Elssa, below is a summary of the course contents. As a prelude to that, let me mention that I listened to a number of tunes on your blog; you are a wonderful player. Have you had lots of training? Do you play from sheet music? --from lead sheets? -- by ear?
I was hoping you could give me some suggestions for improving my playing (other than, give up the piano). Here is a link to a rendition of Autumn Leaves that I recorded last November. http://www.box.net/shared/6b1r5q3di3
Unfortunately, it is nothing like your recording of the same tune on your blog. Aside from the fact that there are multiple occurrences of my not playing on time, my recording is boring and thin; the arpeggios sound nothing like the flowing harmonies/rhythms on your recording. Let me ask a specific question about that: In Autumn Leaves, on measures consisting of one note held for the entire measure, do your arpeggios consist of eight notes? -- or more? Also, are you just running up and down using sequential notes of the chord? -- or do you do something else?
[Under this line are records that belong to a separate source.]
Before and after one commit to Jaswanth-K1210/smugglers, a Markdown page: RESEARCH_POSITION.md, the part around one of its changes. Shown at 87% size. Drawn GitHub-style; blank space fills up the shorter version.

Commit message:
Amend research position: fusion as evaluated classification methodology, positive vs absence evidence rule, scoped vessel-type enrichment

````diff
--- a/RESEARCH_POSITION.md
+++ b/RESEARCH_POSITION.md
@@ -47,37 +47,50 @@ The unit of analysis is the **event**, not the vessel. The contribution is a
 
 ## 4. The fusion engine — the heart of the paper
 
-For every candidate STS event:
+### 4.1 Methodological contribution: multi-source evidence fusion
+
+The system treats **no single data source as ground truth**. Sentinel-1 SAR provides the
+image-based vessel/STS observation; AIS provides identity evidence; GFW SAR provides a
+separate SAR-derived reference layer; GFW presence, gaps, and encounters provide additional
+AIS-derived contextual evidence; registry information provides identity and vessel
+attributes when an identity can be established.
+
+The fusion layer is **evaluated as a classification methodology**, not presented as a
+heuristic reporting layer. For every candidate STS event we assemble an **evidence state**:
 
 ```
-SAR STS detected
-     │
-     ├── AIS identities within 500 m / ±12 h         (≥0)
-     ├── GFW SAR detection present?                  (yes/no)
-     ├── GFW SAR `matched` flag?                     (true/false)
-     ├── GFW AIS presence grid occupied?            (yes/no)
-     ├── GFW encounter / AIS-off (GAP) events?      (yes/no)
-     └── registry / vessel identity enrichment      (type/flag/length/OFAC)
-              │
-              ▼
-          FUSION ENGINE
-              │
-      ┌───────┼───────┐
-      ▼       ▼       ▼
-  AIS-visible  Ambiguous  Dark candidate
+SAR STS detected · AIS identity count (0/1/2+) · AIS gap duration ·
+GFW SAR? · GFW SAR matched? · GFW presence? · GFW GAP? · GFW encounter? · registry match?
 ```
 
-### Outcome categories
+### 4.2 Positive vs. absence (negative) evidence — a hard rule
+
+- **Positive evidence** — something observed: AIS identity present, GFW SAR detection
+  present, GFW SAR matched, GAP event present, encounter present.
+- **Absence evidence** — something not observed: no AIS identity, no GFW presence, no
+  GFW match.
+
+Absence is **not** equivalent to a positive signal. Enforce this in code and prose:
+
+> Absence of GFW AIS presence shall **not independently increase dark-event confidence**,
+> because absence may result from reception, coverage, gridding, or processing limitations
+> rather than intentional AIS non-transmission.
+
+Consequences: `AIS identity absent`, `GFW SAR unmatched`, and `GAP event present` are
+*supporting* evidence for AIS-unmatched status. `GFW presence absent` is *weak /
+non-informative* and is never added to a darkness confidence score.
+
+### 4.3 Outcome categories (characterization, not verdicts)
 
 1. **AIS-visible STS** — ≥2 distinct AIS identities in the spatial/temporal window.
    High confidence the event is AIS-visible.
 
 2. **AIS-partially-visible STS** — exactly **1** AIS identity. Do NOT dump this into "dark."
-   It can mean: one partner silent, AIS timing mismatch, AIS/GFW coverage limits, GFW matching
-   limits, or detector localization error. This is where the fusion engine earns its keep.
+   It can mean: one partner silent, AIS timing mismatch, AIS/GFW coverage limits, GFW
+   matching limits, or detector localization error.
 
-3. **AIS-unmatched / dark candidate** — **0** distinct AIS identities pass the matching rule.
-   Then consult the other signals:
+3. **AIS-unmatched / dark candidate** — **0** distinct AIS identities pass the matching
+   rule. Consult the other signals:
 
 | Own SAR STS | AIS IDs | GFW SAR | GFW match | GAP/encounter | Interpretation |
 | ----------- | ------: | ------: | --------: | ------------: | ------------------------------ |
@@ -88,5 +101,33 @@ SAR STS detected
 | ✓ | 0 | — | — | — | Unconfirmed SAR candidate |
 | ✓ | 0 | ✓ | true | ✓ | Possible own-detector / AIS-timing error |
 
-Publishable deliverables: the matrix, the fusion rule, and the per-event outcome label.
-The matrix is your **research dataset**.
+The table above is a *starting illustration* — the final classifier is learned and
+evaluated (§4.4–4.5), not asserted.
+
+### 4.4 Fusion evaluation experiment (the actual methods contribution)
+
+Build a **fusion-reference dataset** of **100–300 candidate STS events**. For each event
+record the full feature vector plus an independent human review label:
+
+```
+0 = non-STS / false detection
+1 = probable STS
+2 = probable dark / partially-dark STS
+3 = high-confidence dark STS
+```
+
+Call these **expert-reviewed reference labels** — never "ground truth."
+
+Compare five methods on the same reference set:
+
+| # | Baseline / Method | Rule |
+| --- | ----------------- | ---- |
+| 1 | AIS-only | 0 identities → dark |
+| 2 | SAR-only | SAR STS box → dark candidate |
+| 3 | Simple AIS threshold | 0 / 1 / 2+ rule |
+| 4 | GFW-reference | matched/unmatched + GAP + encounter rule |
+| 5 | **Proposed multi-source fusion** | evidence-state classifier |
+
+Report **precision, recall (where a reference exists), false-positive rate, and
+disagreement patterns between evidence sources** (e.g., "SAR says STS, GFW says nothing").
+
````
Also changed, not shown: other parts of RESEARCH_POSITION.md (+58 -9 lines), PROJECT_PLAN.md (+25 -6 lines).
I'd appreciate any other hints you (or any other posters) might have.
Scott Houston's Autumn Leaves Course Summary:
One DVD; 13 lessons:
1-4 cover his basic 1-note melody in RH, 1 block chord/measure in LH approach
5-6 cover some advanced chords and voicings. Instruction on voicings is very sketchy. He essentially advises to just spread out the chord notes between multiple hands and play the notes in different orders.
7,12 contain additional information on ballad styling.
8,13 contain additional information on up-tempo styling.
9 contains some miscellaneous tips/tricks
10 contains info on Intros/Endings
11 provides some info on Accompaniment
In addition, he provides:
-- two lead sheets - a basic and advanced. The advanced is identical to the basic but with the advanced chords.
-- two recordings of the tune, one which includes the piano portion and the other which omits the piano portion to allow the student to play along.
-- couple fillers of minimal value: bio of the composers and a discography.
Now this summary really doesn't tell anything about the value of the course. A course containing these chapter headings could be super great -- or not so great; as with so many other things, the devil is in the details. Although there's some good stuff here, for me, the details are less than expected.
For you, Elssa, it's hard to see why this DVD would be any of great value. Lessons 1-4 are far too basic for you. Regarding the more advanced lessons, your blog tunes already beautifully incorporate many of the riffs/patterns Scott tries to teach. Scott's up-tempo version, as just one example, is very much like your lovely jazz version.